Top of DATA FOR THE TASK

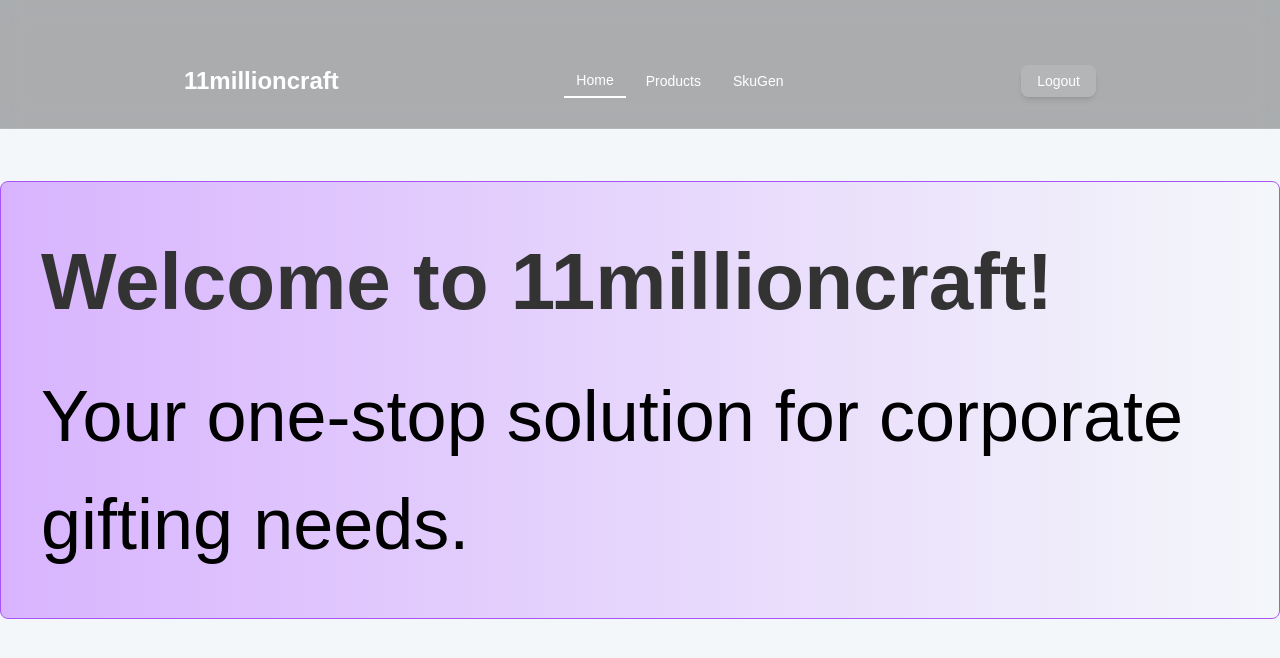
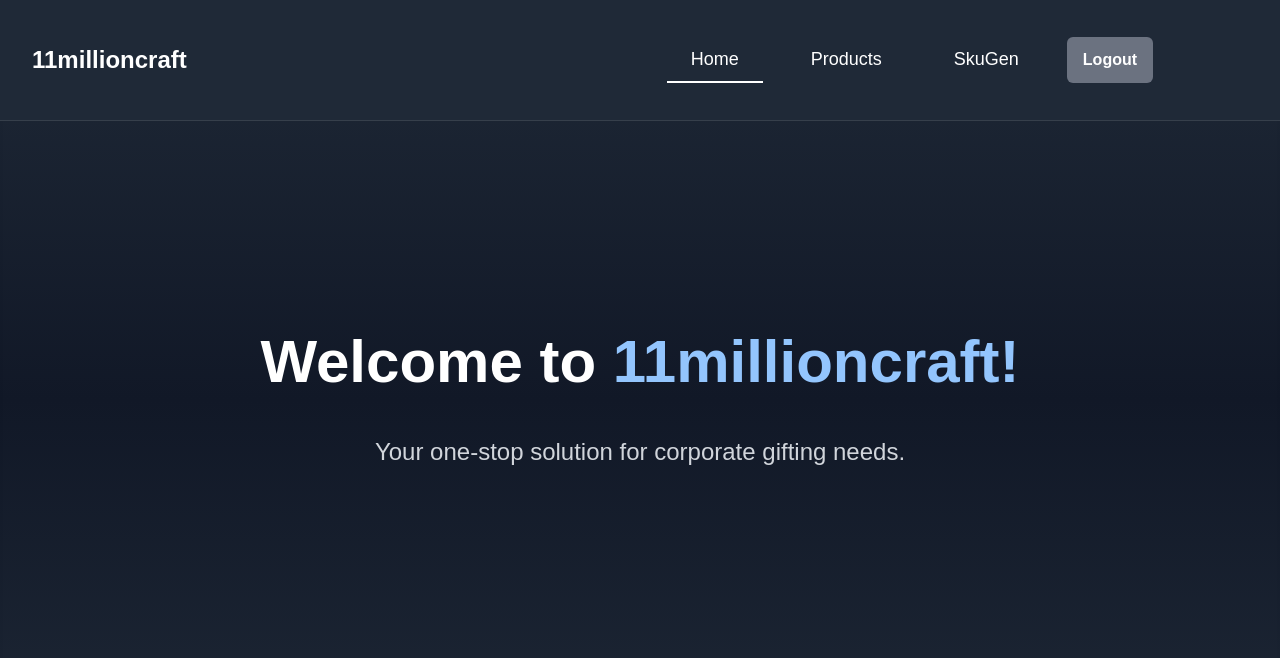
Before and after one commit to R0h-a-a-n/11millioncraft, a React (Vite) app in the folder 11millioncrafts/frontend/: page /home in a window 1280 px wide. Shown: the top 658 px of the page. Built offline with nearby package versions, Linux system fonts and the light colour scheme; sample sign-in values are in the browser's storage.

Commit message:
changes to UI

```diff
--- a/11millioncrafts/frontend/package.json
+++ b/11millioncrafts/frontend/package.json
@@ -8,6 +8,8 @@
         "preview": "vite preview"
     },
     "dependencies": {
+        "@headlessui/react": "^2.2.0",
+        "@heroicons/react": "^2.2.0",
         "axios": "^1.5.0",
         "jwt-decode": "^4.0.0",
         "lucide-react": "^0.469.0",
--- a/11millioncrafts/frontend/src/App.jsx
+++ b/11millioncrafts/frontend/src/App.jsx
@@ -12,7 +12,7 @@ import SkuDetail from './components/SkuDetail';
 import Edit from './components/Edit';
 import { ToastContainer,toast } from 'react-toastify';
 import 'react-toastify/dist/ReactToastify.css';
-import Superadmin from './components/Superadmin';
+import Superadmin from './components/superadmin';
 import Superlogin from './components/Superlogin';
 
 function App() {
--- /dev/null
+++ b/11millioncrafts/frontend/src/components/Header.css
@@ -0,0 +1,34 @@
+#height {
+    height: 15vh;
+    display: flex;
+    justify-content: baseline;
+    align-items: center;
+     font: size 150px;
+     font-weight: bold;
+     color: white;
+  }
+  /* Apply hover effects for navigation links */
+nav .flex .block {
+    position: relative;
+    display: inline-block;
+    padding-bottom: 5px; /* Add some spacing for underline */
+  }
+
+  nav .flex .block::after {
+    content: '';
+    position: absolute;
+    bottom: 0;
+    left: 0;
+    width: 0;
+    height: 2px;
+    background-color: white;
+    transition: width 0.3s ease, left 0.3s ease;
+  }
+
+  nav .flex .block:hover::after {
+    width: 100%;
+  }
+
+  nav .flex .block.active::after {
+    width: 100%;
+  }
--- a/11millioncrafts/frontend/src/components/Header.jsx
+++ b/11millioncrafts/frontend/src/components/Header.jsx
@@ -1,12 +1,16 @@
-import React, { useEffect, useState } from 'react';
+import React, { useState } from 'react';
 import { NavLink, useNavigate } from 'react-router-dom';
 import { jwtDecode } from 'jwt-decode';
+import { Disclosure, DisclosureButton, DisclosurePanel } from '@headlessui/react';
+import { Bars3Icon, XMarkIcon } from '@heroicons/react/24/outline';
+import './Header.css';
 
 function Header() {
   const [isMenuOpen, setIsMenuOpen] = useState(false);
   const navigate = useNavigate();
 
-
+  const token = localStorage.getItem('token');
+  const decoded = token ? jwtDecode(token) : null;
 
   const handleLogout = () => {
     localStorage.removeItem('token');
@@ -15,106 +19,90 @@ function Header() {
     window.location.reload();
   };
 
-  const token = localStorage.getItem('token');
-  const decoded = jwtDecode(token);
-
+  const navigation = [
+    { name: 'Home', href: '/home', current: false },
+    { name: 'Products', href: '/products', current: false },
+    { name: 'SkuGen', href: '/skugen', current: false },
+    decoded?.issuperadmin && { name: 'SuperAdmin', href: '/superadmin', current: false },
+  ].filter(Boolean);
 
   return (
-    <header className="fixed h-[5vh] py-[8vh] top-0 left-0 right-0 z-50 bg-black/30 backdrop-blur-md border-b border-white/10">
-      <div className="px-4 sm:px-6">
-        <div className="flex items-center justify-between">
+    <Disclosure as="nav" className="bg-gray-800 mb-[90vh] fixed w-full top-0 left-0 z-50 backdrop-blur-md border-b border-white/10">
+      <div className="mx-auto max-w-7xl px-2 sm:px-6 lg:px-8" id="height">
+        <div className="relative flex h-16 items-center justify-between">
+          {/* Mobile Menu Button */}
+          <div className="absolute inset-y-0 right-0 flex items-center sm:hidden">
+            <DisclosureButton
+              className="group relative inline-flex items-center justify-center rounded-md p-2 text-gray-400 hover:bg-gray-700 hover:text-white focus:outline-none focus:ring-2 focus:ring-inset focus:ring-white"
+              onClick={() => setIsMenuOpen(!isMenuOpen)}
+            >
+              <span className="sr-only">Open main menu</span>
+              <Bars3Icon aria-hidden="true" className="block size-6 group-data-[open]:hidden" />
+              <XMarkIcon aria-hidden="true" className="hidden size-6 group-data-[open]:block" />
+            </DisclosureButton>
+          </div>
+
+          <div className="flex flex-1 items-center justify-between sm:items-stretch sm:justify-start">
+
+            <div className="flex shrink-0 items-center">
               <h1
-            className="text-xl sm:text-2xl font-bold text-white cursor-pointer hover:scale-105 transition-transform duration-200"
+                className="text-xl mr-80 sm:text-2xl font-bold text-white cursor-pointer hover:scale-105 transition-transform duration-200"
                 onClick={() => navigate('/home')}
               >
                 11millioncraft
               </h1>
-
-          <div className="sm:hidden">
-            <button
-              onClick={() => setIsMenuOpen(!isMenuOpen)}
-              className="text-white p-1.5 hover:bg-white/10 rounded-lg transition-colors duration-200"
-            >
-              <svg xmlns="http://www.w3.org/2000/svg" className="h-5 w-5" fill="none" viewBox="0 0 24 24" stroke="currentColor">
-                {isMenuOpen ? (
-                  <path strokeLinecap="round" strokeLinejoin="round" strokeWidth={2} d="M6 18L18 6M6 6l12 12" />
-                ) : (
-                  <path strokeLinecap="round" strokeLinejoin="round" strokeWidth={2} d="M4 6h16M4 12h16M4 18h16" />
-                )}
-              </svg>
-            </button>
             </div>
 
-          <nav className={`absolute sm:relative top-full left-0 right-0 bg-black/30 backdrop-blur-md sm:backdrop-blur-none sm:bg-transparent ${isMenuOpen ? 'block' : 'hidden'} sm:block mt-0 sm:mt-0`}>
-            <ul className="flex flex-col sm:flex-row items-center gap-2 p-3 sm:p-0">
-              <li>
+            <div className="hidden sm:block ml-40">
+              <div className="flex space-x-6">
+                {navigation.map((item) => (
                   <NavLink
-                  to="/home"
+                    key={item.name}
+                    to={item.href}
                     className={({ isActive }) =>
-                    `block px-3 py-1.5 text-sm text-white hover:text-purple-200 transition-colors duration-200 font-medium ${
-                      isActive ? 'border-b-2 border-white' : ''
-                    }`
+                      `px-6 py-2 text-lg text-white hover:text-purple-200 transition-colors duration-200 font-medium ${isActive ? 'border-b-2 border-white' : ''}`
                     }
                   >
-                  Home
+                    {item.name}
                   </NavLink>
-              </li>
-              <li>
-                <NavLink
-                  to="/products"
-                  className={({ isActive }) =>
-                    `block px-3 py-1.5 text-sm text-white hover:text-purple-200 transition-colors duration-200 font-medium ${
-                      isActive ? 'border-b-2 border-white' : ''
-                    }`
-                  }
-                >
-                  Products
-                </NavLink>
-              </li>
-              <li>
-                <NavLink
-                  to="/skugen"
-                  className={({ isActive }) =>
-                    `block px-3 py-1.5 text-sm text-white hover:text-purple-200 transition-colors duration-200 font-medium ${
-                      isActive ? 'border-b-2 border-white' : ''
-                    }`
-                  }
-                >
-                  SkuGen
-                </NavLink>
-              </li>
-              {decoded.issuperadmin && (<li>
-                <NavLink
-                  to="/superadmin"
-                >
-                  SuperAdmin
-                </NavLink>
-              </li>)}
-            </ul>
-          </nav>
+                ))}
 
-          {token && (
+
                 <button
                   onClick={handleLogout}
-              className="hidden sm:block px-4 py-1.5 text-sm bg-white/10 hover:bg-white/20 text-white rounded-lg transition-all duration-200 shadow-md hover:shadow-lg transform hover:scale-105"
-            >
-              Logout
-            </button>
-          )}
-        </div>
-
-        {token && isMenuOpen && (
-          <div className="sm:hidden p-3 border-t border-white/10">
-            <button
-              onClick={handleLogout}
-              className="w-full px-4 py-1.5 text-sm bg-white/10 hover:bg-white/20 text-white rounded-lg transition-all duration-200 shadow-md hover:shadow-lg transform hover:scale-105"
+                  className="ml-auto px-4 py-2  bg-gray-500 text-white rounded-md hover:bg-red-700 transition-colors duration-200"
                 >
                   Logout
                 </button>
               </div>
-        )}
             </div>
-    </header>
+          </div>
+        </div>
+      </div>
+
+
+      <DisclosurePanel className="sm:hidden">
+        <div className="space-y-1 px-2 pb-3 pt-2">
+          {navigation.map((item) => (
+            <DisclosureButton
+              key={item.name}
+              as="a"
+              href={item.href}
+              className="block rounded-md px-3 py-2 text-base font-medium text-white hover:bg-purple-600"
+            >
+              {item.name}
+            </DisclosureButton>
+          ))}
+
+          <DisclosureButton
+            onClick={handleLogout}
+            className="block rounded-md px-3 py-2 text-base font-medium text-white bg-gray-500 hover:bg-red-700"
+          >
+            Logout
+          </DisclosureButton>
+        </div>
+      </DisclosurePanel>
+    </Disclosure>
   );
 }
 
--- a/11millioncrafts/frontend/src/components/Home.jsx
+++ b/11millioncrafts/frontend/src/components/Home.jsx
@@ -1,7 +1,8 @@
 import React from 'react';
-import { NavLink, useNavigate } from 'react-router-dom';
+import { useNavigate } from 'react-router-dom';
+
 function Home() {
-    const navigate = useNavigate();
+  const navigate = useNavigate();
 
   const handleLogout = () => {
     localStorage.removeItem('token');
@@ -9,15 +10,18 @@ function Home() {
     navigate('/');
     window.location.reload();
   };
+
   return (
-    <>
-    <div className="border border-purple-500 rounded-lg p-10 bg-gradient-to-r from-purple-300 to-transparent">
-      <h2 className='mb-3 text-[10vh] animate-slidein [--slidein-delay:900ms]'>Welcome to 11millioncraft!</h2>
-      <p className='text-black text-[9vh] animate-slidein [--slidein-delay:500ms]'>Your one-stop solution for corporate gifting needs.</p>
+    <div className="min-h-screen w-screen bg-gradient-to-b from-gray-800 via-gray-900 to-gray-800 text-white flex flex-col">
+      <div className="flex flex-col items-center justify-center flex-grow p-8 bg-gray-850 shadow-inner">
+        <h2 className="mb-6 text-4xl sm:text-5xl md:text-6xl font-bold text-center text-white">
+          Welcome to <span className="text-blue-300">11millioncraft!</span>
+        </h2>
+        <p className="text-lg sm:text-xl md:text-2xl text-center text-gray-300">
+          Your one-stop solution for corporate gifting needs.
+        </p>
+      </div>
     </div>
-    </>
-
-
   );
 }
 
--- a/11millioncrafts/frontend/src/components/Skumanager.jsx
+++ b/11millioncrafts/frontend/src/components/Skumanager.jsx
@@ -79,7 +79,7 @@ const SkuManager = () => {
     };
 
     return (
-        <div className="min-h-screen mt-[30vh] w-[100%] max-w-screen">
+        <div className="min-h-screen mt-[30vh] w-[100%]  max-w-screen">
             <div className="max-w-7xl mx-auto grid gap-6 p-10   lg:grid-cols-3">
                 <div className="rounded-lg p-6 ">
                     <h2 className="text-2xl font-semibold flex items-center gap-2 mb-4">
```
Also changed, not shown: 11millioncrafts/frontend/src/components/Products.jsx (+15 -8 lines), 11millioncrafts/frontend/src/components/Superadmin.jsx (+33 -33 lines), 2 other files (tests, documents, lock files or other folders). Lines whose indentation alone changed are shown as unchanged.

Bottom of DATA FOR THE TASK

Lines from the records above that hold "DisclosureButton" are the ones to list.

ANSWER TO THIS EXERCISE.
+import { Disclosure, DisclosureButton, DisclosurePanel } from '@headlessui/react';
+            <DisclosureButton
+            </DisclosureButton>
+            <DisclosureButton
+            </DisclosureButton>
+          <DisclosureButton
+          </DisclosureButton>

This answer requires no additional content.